* Task to complete
Throughout the listing below, copy each line containing "Icons".

* Dataset
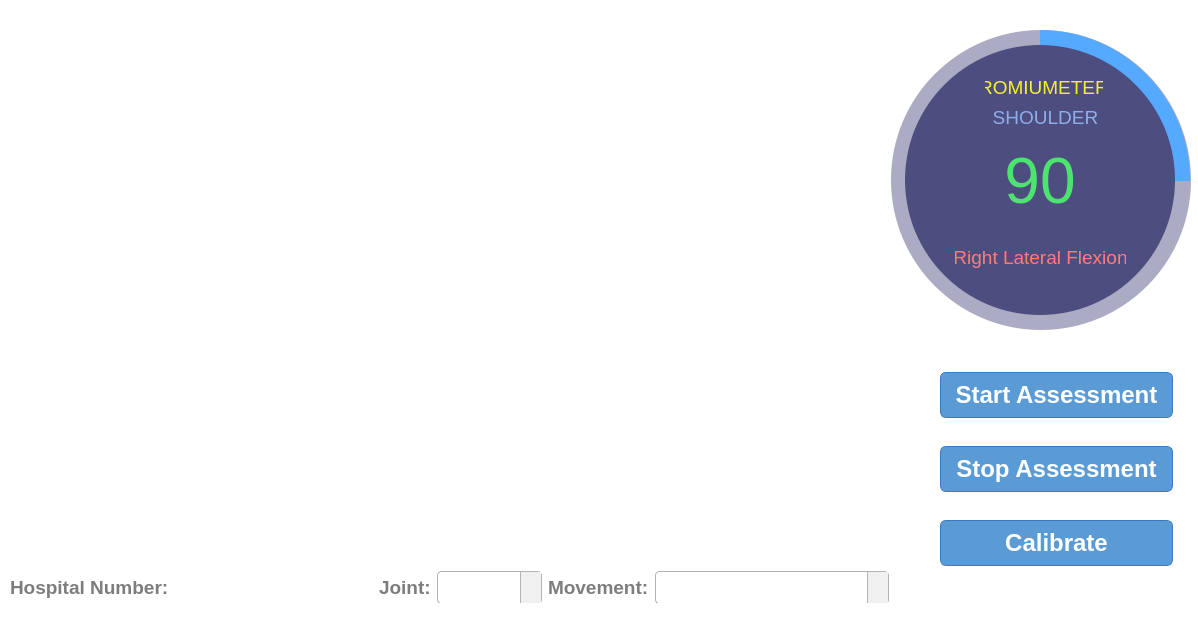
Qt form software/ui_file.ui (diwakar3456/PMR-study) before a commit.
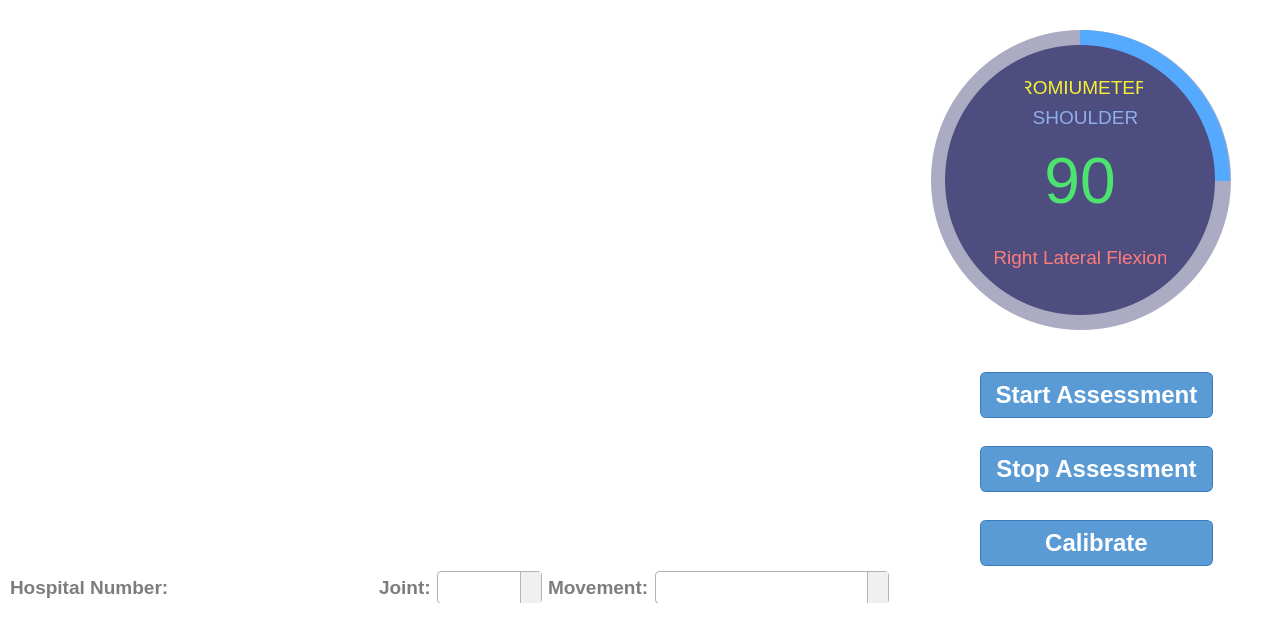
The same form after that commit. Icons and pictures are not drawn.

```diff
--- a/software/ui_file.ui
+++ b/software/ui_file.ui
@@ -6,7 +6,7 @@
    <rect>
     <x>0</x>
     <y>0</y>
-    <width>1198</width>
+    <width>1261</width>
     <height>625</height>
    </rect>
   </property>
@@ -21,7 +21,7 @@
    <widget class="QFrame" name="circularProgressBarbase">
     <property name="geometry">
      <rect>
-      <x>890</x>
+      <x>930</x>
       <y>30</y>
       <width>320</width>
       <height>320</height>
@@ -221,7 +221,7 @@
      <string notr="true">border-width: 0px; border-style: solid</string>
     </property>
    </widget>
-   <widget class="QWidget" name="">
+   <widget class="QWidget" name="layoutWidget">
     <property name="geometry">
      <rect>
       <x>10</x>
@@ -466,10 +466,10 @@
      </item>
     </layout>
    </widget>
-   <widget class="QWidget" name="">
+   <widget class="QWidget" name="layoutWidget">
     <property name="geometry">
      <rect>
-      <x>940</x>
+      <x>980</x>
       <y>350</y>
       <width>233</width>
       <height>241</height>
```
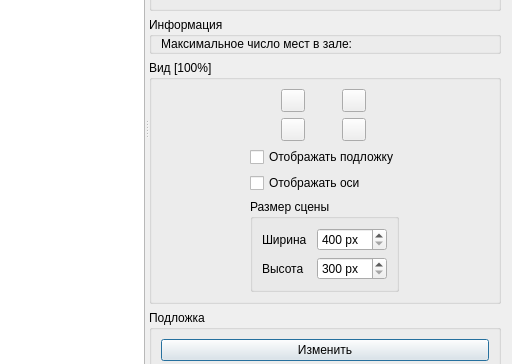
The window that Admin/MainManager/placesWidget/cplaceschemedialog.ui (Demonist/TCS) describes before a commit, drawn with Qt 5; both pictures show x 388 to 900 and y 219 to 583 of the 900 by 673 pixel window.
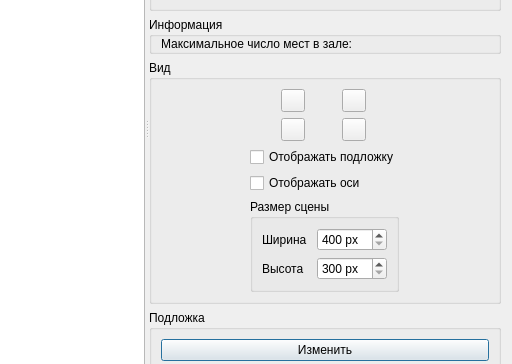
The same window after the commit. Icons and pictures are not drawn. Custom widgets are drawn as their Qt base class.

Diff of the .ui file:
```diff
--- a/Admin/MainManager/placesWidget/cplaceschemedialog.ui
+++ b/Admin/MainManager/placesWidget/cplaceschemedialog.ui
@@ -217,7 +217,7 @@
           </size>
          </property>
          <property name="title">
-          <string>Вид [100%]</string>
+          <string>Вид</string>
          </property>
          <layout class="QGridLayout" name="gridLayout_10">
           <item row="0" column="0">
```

* Result for this task
The same form after that commit. Icons and pictures are not drawn.
The same window after the commit. Icons and pictures are not drawn. Custom widgets are drawn as their Qt base class.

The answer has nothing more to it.